I have also noticed the PayPal sometimes includes the referral data I read from cookies in customer notification emails. There is no reason why customers should see custom data I pass through to PayPal for tracking purposes. I’m not trying to hide the fact I use cookies. But I don’t want to shove it in their face either. Whether they include this custom data in notifications emails seems quite random. Sometimes they do, sometimes they don’t.

Reliability is my top requirements for a payment processor. PayPal can’t really afford to drop the ball on something as basic as this with GoogleCheckout and Amazon payments breathing down their necks. If I was running PayPal head would be rolling. I hope they sort all these issues out soon. A bit more transparency wouldn’t hurt either.

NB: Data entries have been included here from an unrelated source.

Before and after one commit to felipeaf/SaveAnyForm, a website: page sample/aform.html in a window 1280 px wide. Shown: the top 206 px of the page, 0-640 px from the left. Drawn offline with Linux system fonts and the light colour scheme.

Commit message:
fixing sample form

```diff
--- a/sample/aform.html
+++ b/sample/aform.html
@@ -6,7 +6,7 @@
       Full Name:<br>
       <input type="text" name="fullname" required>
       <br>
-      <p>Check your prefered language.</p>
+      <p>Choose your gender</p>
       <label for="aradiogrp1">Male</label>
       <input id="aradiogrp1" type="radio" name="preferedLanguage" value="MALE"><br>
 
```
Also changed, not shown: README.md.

Brand recognition: PayPal beats Google

I offer both PayPal and GoogleCheckout as payment option on my pounds sterling payment page (GoogleCheckout only allows me to price in pounds sterling, unfortunately). As GoogleCheckout is effectively free to me at present[1] I put the GoogleCheckout button on the left in the hope of getting more payments through Google. But 70.5% of purchasers clicked on the PayPal button.

I have since then become a bit disgruntled with GoogleCheckout for their slow processing times, chargeback fees, lack of multi-currency support and use of anonymised email addresses[2]. So I swapped the button order in the hope of increasing the number of purchasers using PayPal. 69.3% of purchasers now click on the PayPal button.

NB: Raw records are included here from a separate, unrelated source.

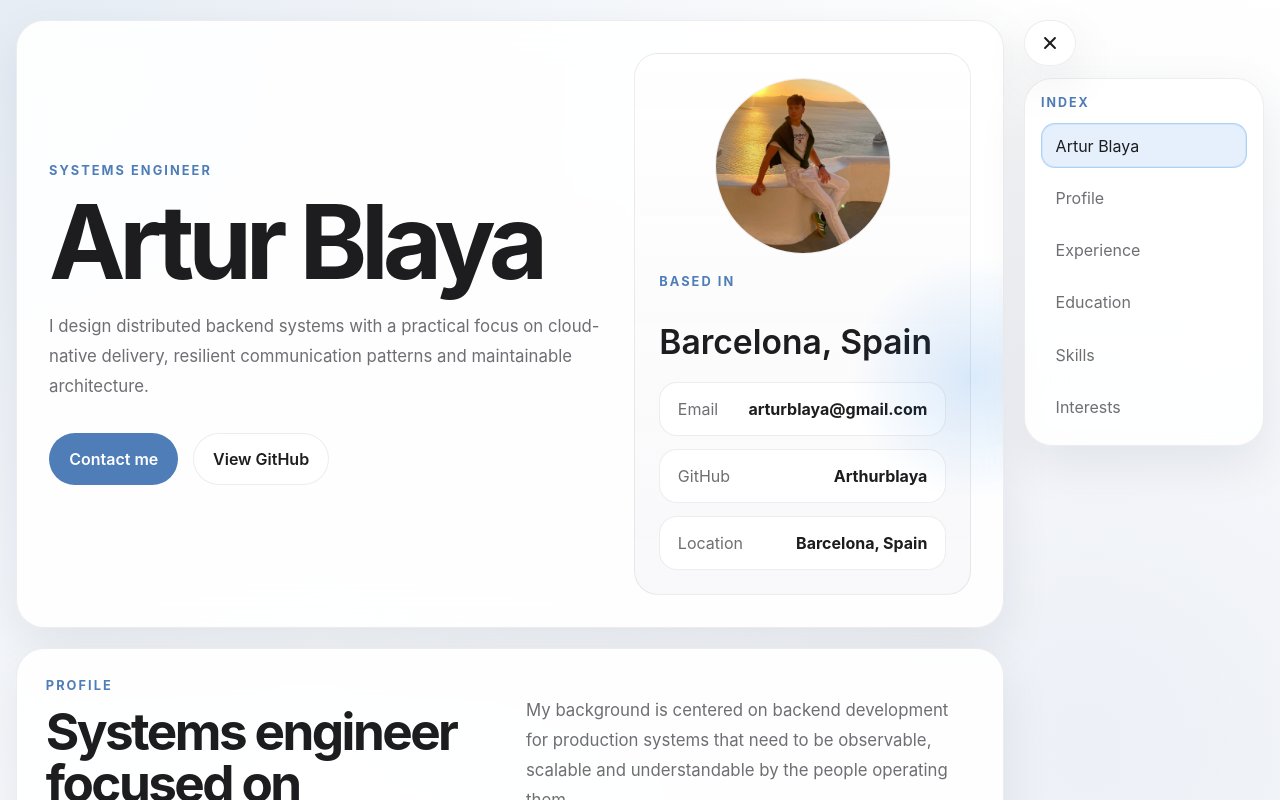
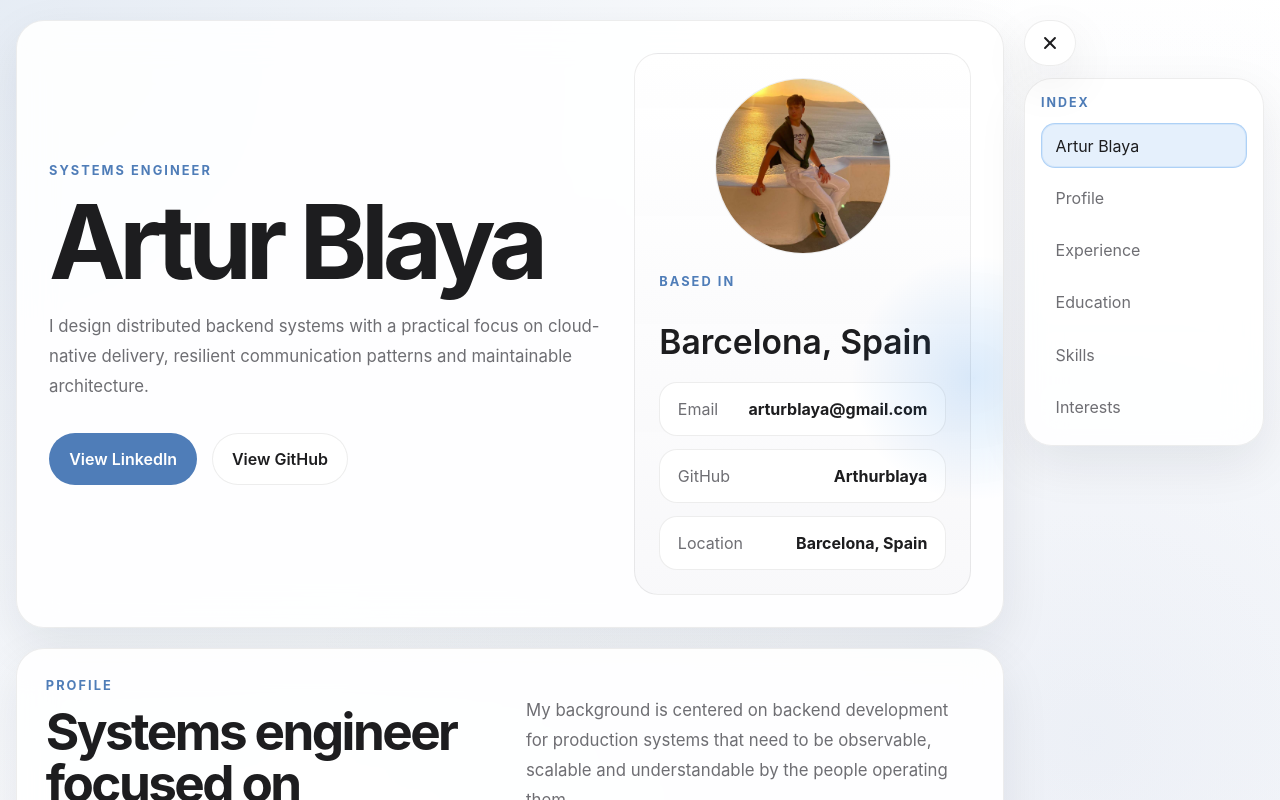
Before and after one commit to Arthurblaya/Cv-Artur-Blaya, an Angular app: page / in a window 1280 px wide. Shown: the top 800 px of the page. Built offline with nearby package versions, Linux system fonts and the light colour scheme.

Commit message:
feat: add LinkedIn call-to-action

```diff
--- a/src/app/app.html
+++ b/src/app/app.html
@@ -10,7 +10,14 @@
       </p>
 
       <div class="hero-actions">
-        <a class="button button-primary" href="mailto:arturblaya@gmail.com">Contact me</a>
+        <a
+          class="button button-primary"
+          href="https://www.linkedin.com/in/artur-blaya-fernandez-470726158/"
+          target="_blank"
+          rel="noreferrer"
+        >
+          View LinkedIn
+        </a>
         <a class="button button-secondary" href="https://github.com/Arthurblaya/Arthurblaya" target="_blank" rel="noreferrer">
           View GitHub
         </a>
```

paypal-vs-googlecheckout.gif

From this I conclude that GoogleCheckout still has a long way to go to beat PayPal in brand recognition, positioning on the left may not be more prominent (although 1.2% may be statistical noise) and button order is less important than I thought. Or perhaps the PayPal icon is just more compelling. I wonder if GoogleCheckout have tested their icon against the PayPal icon?

[1] Google currently process £10 of payments free for each £1 I spend on Adwords.

[2] The user can opt to have their email anonymised at time of purchase. The vendor then recieves an email address like Miss-abc123xyz@checkout.l.google.com. Google forwards email from this address to the purchaser, until they choose not to receive further emails. In theory this protects the purchaser from vendor spam, but in reality it makes support more difficult. For example, the purchaser can’t retrieve their key from your online key retrieval system unless they remember to use the anonymised address (they never do).

GoogleCheckout takes 22 hours 28 minutes to clear a payment

GoogleCheckout

I am a big believer in having more than one payment processor. I use PayPal as my main processor with GoogleCheckout and 2Checkout as alternatives (GoogleCheckout for pounds sterling and 2Checkout for dollars). But I haven’t been overwhelmed by GoogleCheckout so far. This is how long the last 10 payments for PerfectTablePlan through GoogleCheckout took to clear:

  • 4 hours 5 minutes
  • 5 minutes
  • <1 minute
  • <1 minute
  • 22 hours 28 minutes
  • <1 minute
  • <1 minute
  • <1 minute
  • 1 minute
  • <1 minute

That is quite some variation. I assume it is due to some orders being flagged for manual fraud checking. This is response I got from Google when I complained:

…for your protection, Google may review certain orders before passing them to you for processing. Some reviews may take slightly longer as Google performs more comprehensive analysis of the order to minimise your exposure to fraud risk.

Our specialists are working hard to address all orders in a ‘Reviewing’ state as quickly as possible. These reviews may take up to 24 hours…

So 22.5 hours appears to be acceptable as far as Google is concerned. But they managed to reply to my support email within a few minutes.

GoogleCheckout may be cheap (effectively free to Google Adwords customers at present) but keeping my customers waiting up to 24 hours for their licence isn’t acceptable to me. It makes me look bad. Go and hire some more people Google – you can afford it. Otherwise PayPal are going to wipe the floor with you as soon as you start charging comparable fees.

Despite the leisurely time they take over fraud checks they still managed to pass a payment with a postal address in Scotland, an IP address in the Netherlands and a Romanian email address. I am still waiting to see if I am going to be charged a £7.50 fee by Google for the privilege.